== Problem details ==
In the entries below, find each line with the word "gene" and return it.
= = =
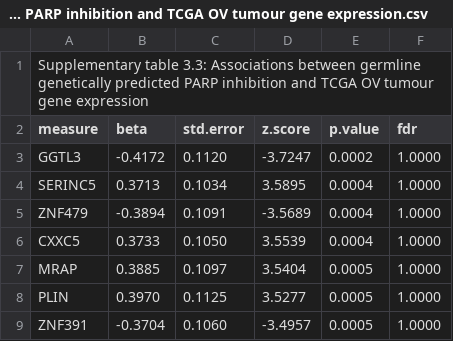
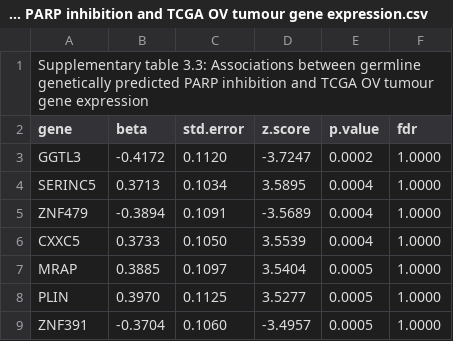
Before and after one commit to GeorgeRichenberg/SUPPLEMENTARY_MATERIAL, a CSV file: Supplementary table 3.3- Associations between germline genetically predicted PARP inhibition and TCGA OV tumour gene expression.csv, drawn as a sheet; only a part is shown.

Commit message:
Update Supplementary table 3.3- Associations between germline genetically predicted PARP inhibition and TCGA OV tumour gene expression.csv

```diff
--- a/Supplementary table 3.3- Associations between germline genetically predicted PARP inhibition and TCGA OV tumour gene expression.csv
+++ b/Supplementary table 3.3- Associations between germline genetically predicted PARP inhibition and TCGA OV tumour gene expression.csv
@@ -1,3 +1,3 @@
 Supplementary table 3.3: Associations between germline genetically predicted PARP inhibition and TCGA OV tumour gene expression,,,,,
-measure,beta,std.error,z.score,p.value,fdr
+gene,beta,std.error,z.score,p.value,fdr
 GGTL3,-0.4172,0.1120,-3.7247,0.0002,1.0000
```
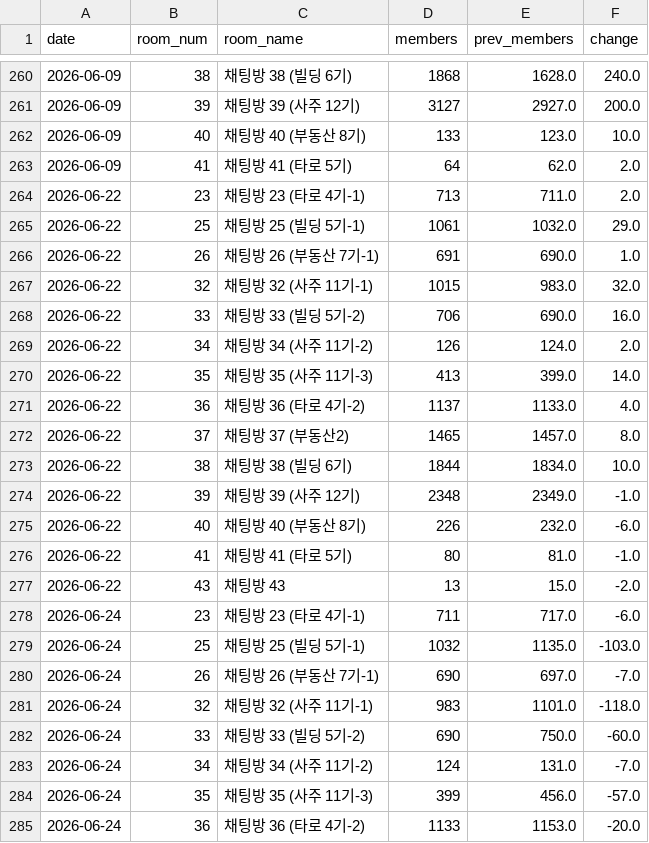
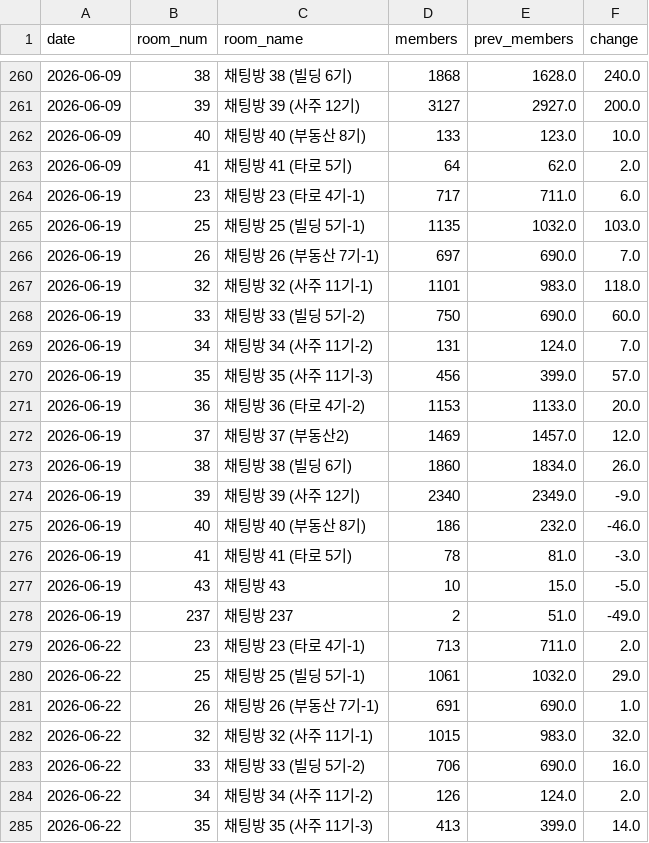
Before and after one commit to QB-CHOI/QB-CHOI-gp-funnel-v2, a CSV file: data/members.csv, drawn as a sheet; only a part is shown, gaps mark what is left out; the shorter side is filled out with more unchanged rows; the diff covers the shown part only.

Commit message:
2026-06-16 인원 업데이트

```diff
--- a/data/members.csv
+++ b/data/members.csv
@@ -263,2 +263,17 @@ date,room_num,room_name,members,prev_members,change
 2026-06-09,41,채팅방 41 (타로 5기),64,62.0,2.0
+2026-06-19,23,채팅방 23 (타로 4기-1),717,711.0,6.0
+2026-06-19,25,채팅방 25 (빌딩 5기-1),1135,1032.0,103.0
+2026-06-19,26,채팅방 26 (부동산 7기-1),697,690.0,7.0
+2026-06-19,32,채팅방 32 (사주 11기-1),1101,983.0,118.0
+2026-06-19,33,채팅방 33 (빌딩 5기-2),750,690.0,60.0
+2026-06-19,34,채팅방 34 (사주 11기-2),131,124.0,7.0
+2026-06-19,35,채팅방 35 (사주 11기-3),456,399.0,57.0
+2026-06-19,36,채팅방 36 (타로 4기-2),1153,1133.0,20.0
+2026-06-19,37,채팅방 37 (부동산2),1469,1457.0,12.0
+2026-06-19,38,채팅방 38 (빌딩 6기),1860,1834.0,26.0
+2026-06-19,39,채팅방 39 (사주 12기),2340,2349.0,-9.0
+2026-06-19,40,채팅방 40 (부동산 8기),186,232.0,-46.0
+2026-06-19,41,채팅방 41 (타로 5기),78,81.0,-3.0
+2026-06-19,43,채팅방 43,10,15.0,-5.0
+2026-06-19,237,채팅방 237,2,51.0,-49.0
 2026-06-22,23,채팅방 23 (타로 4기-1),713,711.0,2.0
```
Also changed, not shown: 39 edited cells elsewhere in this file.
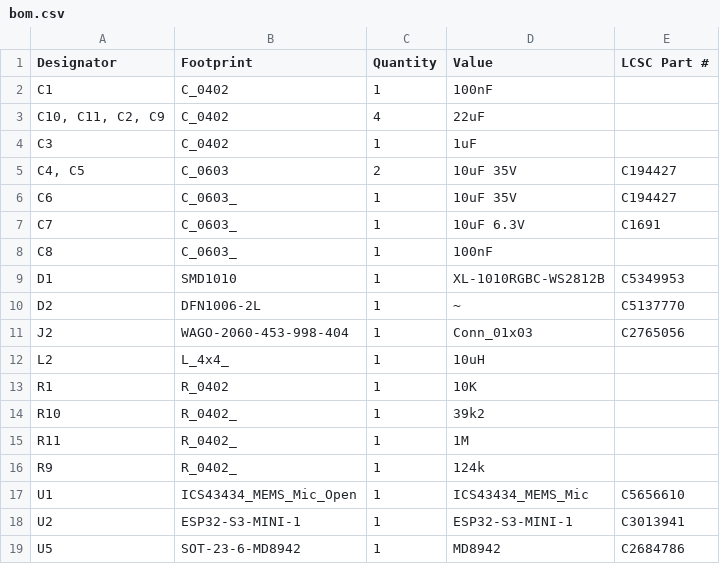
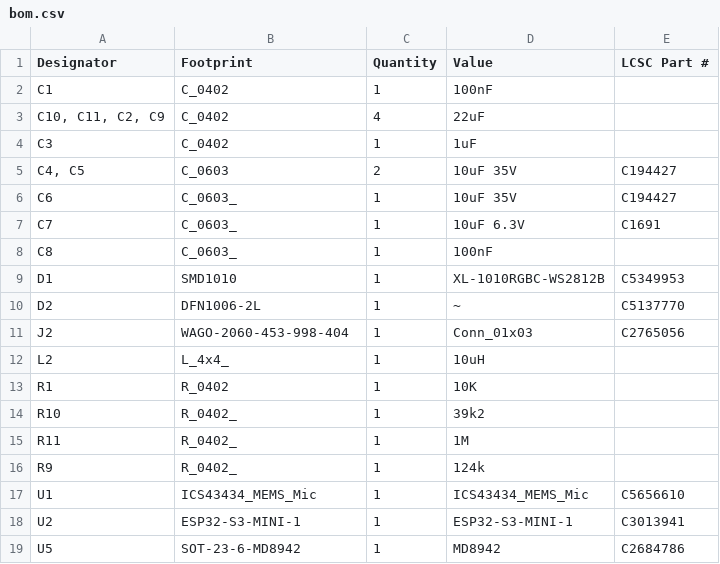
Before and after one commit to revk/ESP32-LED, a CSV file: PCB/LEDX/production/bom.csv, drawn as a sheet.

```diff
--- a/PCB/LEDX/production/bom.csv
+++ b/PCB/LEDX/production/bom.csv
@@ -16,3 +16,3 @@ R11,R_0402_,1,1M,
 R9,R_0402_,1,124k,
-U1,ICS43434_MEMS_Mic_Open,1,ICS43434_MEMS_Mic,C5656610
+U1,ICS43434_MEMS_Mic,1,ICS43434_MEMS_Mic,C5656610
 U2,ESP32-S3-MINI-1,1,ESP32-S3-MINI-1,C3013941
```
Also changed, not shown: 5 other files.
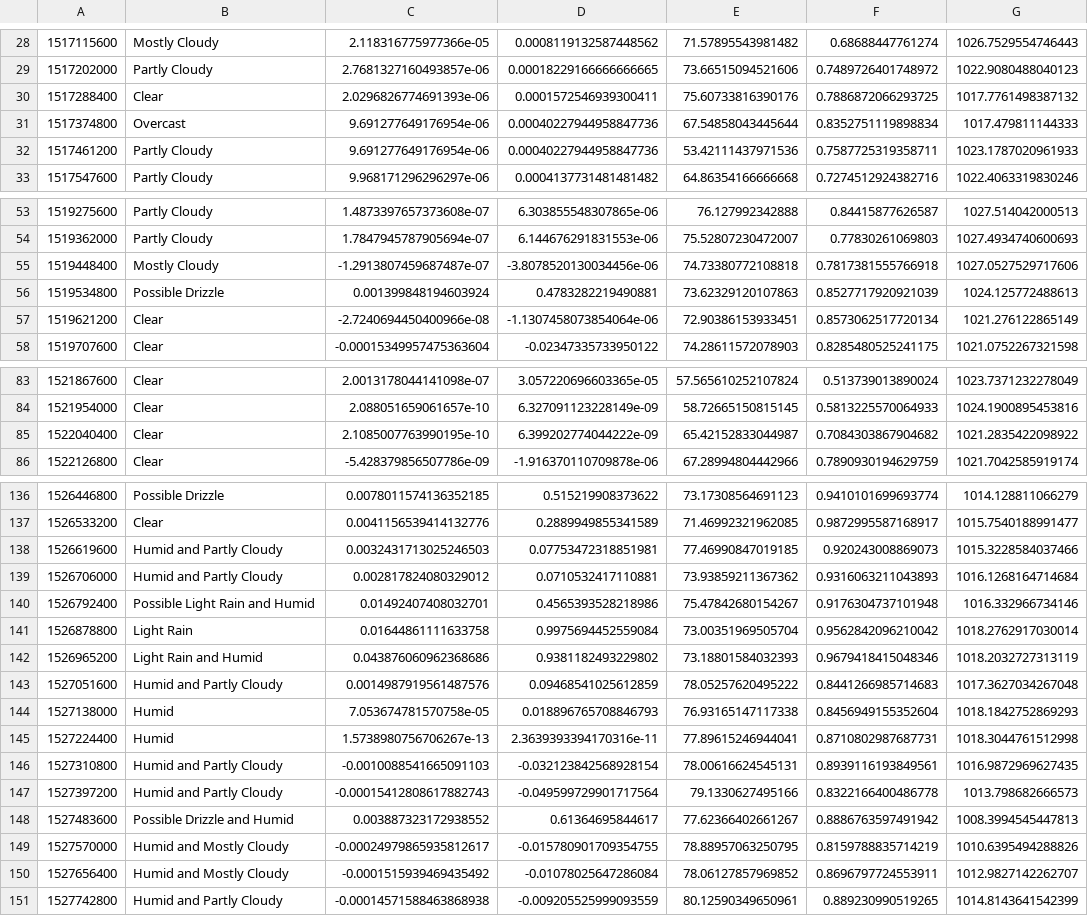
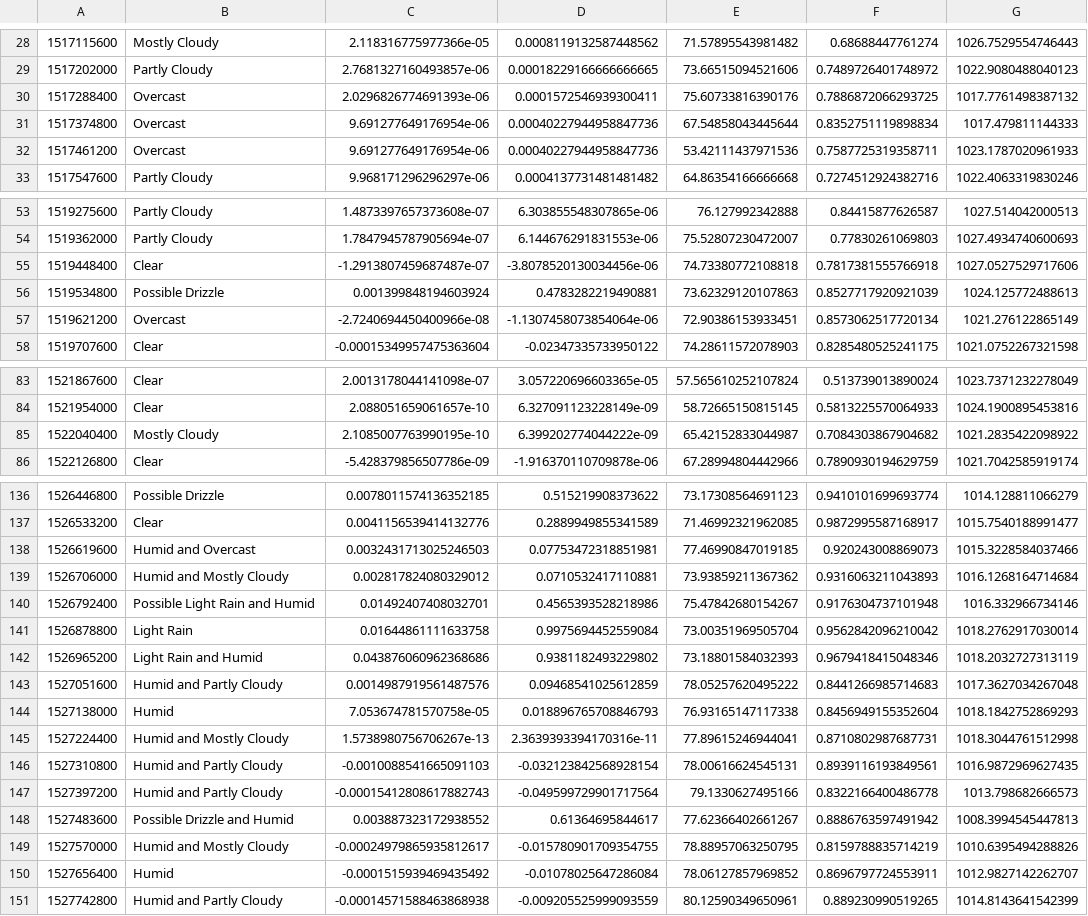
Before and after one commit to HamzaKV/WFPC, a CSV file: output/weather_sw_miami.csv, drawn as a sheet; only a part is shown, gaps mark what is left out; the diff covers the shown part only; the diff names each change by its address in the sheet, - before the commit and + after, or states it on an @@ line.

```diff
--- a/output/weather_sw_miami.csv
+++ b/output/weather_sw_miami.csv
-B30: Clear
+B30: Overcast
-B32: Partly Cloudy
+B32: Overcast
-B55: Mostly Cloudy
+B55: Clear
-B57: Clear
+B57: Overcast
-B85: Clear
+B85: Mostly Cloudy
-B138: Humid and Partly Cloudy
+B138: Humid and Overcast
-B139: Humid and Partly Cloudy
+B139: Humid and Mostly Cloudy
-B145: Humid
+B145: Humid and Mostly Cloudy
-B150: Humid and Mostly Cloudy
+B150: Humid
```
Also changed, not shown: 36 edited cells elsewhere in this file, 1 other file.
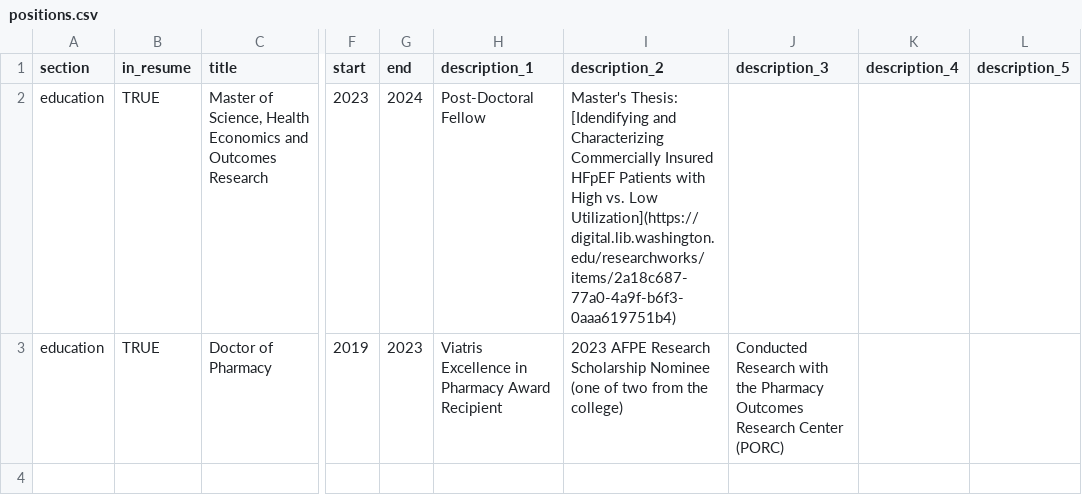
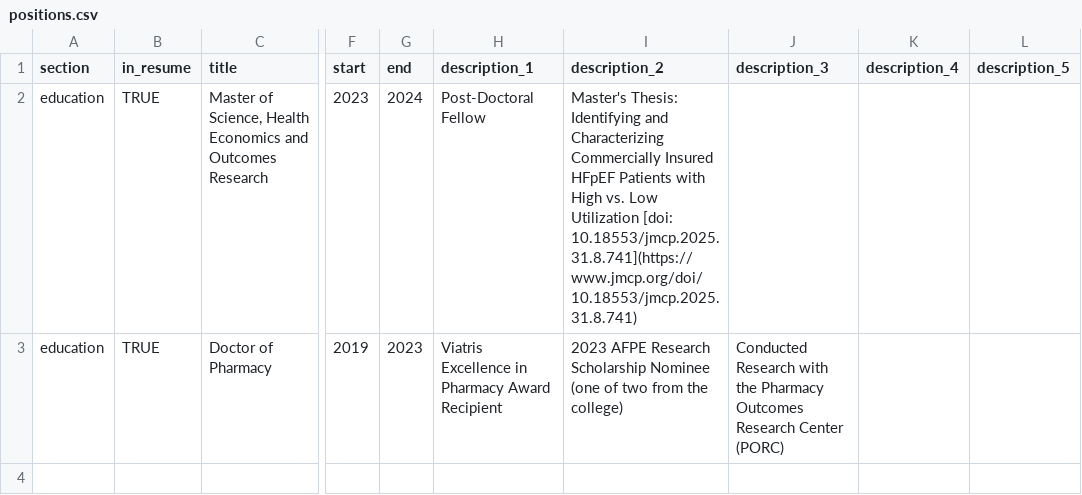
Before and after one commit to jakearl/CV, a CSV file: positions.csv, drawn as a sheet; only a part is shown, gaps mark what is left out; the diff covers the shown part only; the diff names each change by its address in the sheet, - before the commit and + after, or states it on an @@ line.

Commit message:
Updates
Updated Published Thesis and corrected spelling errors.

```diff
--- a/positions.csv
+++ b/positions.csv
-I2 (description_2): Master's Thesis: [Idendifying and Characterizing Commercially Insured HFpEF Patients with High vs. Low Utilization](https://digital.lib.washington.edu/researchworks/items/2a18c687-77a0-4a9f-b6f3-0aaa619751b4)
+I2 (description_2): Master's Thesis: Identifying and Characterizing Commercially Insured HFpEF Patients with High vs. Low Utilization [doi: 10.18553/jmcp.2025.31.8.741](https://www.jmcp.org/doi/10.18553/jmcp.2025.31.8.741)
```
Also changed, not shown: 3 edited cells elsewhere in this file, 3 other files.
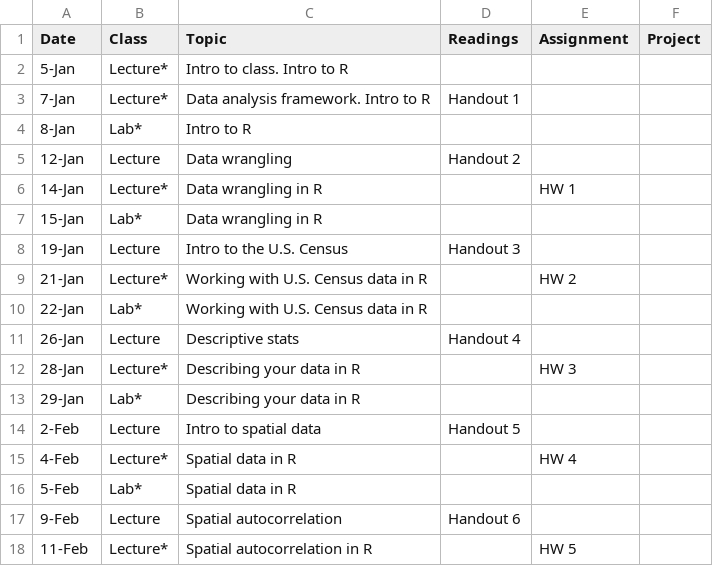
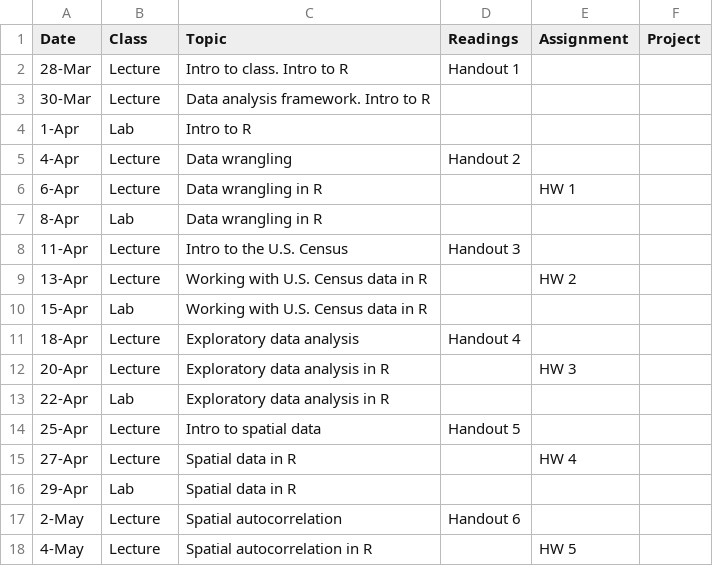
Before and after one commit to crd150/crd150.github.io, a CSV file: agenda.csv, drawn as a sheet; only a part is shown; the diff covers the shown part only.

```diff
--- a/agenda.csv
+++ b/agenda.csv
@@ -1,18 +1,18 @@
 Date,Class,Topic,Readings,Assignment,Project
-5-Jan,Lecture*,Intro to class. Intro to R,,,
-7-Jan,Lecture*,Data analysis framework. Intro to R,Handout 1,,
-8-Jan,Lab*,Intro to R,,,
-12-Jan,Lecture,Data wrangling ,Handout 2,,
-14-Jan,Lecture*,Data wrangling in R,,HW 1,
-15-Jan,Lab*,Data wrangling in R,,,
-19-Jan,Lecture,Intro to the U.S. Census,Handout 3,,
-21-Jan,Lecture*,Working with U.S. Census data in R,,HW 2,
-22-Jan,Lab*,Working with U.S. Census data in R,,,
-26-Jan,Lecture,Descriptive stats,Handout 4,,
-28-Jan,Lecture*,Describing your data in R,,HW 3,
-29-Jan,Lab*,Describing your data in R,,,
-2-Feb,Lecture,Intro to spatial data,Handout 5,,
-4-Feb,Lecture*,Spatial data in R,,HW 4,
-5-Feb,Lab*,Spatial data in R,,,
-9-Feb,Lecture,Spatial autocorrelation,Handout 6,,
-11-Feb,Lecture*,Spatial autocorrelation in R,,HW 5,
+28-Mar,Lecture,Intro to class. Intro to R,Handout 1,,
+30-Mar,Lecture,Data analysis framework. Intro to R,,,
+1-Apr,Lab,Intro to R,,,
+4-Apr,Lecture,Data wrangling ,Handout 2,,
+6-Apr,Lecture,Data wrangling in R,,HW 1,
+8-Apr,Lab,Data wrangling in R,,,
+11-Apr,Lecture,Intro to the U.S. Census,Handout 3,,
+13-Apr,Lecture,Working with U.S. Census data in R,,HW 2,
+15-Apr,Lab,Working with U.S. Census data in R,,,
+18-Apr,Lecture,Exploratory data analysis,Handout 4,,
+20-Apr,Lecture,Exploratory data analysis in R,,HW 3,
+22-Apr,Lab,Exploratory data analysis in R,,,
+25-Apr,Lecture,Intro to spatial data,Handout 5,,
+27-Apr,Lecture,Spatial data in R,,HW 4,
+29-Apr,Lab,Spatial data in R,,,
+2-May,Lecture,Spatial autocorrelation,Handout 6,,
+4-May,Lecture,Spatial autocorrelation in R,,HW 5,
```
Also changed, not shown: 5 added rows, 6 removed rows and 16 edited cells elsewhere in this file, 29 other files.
= = =
== Exercise output ==
Before and after one commit to GeorgeRichenberg/SUPPLEMENTARY_MATERIAL, a CSV file: Supplementary table 3.3- Associations between germline genetically predicted PARP inhibition and TCGA OV tumour gene expression.csv, drawn as a sheet; only a part is shown.
Update Supplementary table 3.3- Associations between germline genetically predicted PARP inhibition and TCGA OV tumour gene expression.csv
--- a/Supplementary table 3.3- Associations between germline genetically predicted PARP inhibition and TCGA OV tumour gene expression.csv
+++ b/Supplementary table 3.3- Associations between germline genetically predicted PARP inhibition and TCGA OV tumour gene expression.csv
 Supplementary table 3.3: Associations between germline genetically predicted PARP inhibition and TCGA OV tumour gene expression,,,,,
+gene,beta,std.error,z.score,p.value,fdr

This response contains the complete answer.